WHAT IS BEING ASKED: Your response must be made up of each line in the data below that contains the string "decoration".

*** RECORDS FOR THIS EXERCISE ***

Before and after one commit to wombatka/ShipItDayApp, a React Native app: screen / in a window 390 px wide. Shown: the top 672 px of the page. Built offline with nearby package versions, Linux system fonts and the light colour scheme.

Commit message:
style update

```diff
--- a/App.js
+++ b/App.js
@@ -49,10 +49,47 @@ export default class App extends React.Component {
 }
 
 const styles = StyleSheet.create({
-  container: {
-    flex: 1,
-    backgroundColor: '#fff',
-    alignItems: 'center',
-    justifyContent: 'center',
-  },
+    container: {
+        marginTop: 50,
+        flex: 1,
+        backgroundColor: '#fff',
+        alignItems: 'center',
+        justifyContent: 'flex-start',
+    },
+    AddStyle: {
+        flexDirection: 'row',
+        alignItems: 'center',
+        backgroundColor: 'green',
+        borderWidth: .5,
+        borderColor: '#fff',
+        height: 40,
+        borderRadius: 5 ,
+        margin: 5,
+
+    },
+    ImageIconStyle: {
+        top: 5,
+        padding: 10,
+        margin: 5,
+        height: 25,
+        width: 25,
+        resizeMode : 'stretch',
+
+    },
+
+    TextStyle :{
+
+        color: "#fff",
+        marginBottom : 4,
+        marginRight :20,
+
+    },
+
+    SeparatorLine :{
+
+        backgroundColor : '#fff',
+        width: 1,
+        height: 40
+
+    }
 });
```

*** End of RECORDS FOR THIS EXERCISE ***
*** RECORDS FOR THIS EXERCISE ***

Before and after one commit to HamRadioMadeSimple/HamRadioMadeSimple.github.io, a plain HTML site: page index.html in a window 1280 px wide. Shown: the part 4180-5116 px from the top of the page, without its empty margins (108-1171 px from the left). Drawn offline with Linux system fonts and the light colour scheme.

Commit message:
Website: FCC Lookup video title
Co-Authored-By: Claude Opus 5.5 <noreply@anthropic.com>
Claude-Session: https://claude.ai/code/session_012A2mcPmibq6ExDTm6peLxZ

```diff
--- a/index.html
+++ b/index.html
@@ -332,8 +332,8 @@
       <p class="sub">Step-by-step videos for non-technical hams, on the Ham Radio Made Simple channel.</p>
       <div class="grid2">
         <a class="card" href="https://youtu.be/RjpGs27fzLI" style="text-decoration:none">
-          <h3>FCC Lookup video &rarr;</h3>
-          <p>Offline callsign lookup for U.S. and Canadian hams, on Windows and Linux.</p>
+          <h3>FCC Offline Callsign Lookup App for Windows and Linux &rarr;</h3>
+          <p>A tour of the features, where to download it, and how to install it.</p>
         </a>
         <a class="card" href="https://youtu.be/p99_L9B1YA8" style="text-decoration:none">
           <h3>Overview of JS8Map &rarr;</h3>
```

*** End of RECORDS FOR THIS EXERCISE ***

RESPONSE AREA:
         <a class="card" href="https://youtu.be/RjpGs27fzLI" style="text-decoration:none">
         <a class="card" href="https://youtu.be/p99_L9B1YA8" style="text-decoration:none">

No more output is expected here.